The mission of the NRFS is to provide safe emergency and transitional shelter throughout the New River Valley connecting families with supportive services that empower them to make behavioral changes that promote self sufficiency and stability.

Program Description

The New River Family Shelter (NRFS) is a nonprofit organization with 501(c) (3) tax exempt status. The organization is governed by a volunteer Board of Directors that meets regularly (typically once a month) to meet with shelter staff, discuss shelter business, form and evaluate policy, develop fundraising strategies, and plan for the future of the agency. NRFS has a paid full-time Executive Director who is responsible for the day-to-day operation of the shelter. Additional staff such as a Family Development Coordinator or a Programs Coordinator have existed in times past as the shelter board saw the need.

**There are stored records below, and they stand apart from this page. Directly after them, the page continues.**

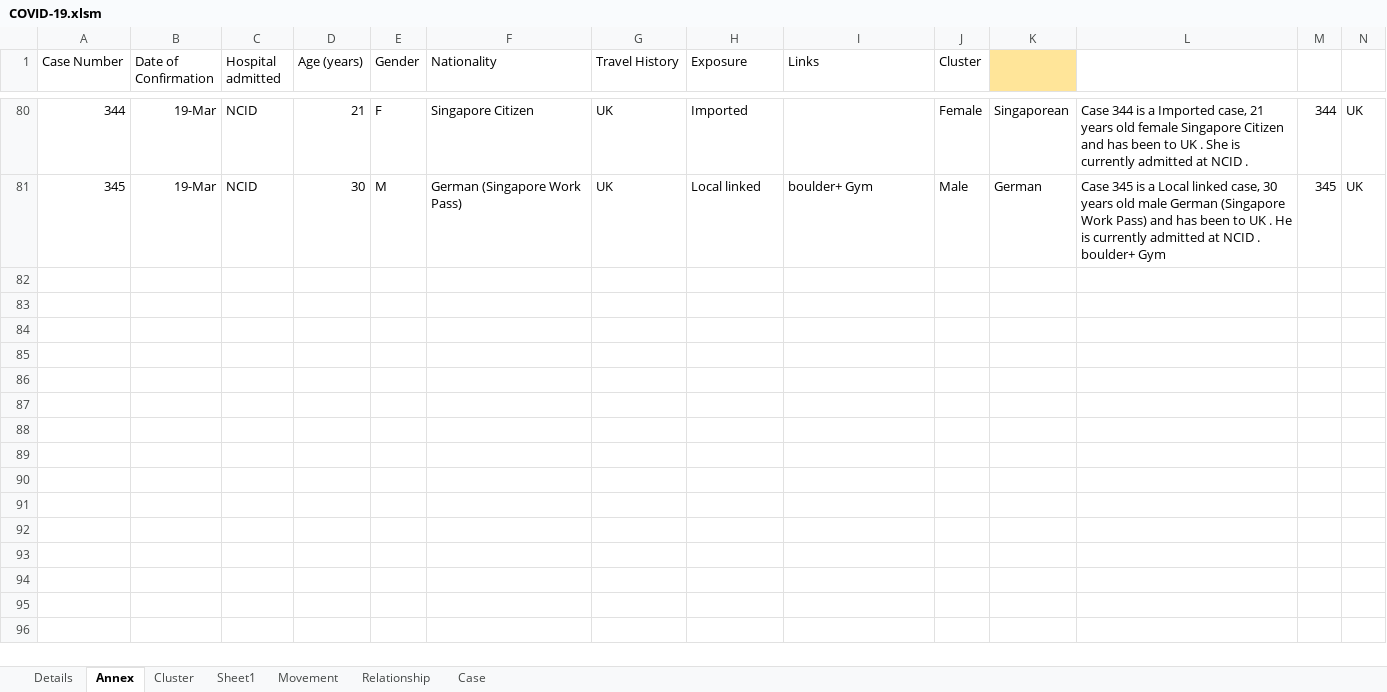
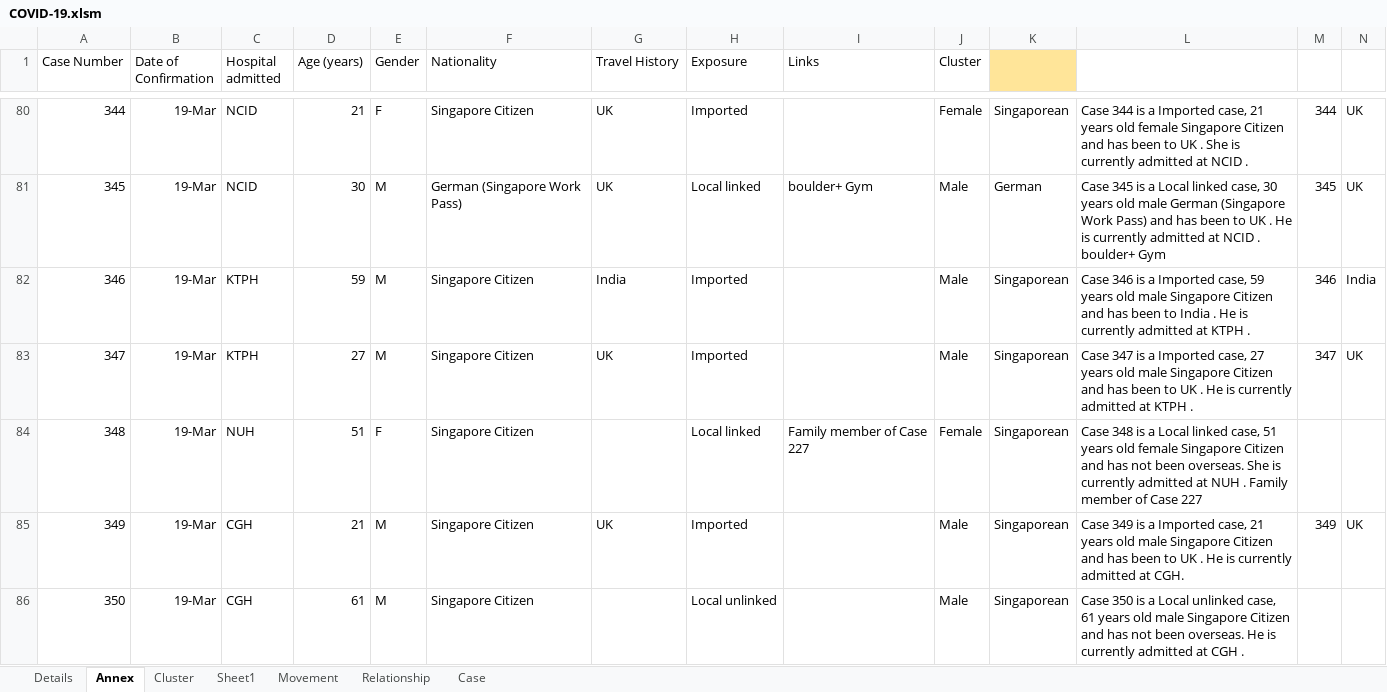
Before and after one commit to tanpuany/covid-19-singapore, an Excel workbook: COVID-19.xlsm, sheet Annex, drawn as a sheet; only a part is shown, gaps mark what is left out; values as stored, in another font and other column widths than the file's, no borders; the diff covers the shown part only; the diff names each change by its address in the sheet, - before the commit and + after, or states it on an @@ line.

```diff
--- a/COVID-19.xlsm (sheet Annex)
+++ b/COVID-19.xlsm (sheet Annex)
+row 82: 346 | 19-Mar | KTPH | 59 | M | Singapore Citizen | India | Imported |  | Male | Singaporean | Case 346 is a Imported case, 59 years old male Singapore Citizen and has been to India . He is currently admitted at KTPH . | 346 | India
+row 83: 347 | 19-Mar | KTPH | 27 | M | Singapore Citizen | UK | Imported |  | Male | Singaporean | Case 347 is a Imported case, 27 years old male Singapore Citizen and has been to UK . He is currently admitted at KTPH . | 347 | UK
+row 84: 348 | 19-Mar | NUH | 51 | F | Singapore Citizen |  | Local linked | Family member of Case 227 | Female | Singaporean | Case 348 is a Local linked case, 51 years old female Singapore Citizen and has not been overseas. She is currently admitted at NUH . Family member of Case 227
+row 85: 349 | 19-Mar | CGH | 21 | M | Singapore Citizen | UK | Imported |  | Male | Singaporean | Case 349 is a Imported case, 21 years old male Singapore Citizen and has been to UK . He is currently admitted at CGH. | 349 | UK
+row 86: 350 | 19-Mar | CGH | 61 | M | Singapore Citizen |  | Local unlinked |  | Male | Singaporean | Case 350 is a Local unlinked case, 61 years old male Singapore Citizen and has not been overseas. He is currently admitted at CGH .
```
Also changed, not shown: 105 added rows elsewhere in this sheet, sheet Details, sheet Movement, sheet Relationship, sheet Case, sheet Cluster, 5 other files.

Funding

NRFS is funded primarily through the support of individuals and organizations from within the New River Valley and through the Montgomery County United Way and the Radford United Way. The Shelter also actively pursues governmental and foundation funding. Recently, the Shelter invested in the Community Fund to develop a means to provide long-term funding for the organization. The Shelter does not charge for its services, and all donations to NRFS are tax deductible. NRFS believes strongly that when a family is provided with a safe and comfortable place to regroup, they will be much more successful. Our shelter is designed so that the families can maintain a sense of dignity and independence while actively working to resolve personal issues that would otherwise keep them homeless. The Shelter facilities available to date are established for short term housing (30-90 days). The Shelter plans, in the future, to develop transitional facilities (3-6 months). We are dedicated to the goal of self sufficiency for Shelter residents. Most of all, we give our families time to heal and the opportunity to leave the Shelter in much better state than that in which they arrived.

History and Philosophy of the Organization

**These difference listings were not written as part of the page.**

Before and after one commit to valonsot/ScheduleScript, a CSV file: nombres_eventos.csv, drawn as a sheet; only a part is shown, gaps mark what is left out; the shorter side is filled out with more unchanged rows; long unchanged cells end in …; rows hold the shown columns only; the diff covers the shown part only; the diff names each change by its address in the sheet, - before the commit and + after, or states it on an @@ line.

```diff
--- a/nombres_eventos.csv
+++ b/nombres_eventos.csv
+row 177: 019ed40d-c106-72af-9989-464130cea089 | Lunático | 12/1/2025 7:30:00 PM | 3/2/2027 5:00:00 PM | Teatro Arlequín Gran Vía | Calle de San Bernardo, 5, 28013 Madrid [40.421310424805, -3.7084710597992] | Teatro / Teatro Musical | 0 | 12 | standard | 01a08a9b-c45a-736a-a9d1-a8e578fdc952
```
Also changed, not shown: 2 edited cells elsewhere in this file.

New River Family Shelter (NRFS), formally the Montgomery County Community Shelter (MCCS), provides emergency and transitional housing for families who are homeless due to an economic crisis. Eligible families are considered to be those who have lived independently in the past and need help in transition through their current crisis. NRFS also provides families with short term, emergency shelter in local motels during the winter months. Formally this program is funded through the Federal Emergency Management Agency (FEMA). NRFS strongly believes that the best way to combat homelessness is to provide families with support services which help them in transition through this difficult time and also help them avoid homelessness in the future. Shelter staff coordinate services provided to the families by the Host Churches, individual volunteers, and other social service agencies to effectively help homeless families help themselves. Also, NRFS works cooperatively with a variety of agencies throughout the community to develop programs and housing for economically-disadvantaged people. Finally, NRFS communicates the plight of homeless families in the New River Valley to the community at large. Prior to late 1987, the only means available to assist families in need of temporary shelter was to provide a room in a local motel for a limited number of days (usually less than a week). Funding for this service was provided through FEMA and administered by New River Community Action. FEMA funding is sporadic and, once depleted, Community Action found it necessary to rely upon the generosity of churches to provided families with a few nights' shelter. New River Community Action decided to solicit the assistance of the local Ministerial Association to find a more satisfactory method of providing temporary shelter to homeless families. In November of 1987, staff members from Community Action met with the Ministerial Associations from both Blacksburg and Christiansburg to describe the problems facing homeless families and to solicit their ideas and support. After considerable discussion, the Ministerial Associations decided to form a committee consisting of representatives from each church interested in working with the homeless families.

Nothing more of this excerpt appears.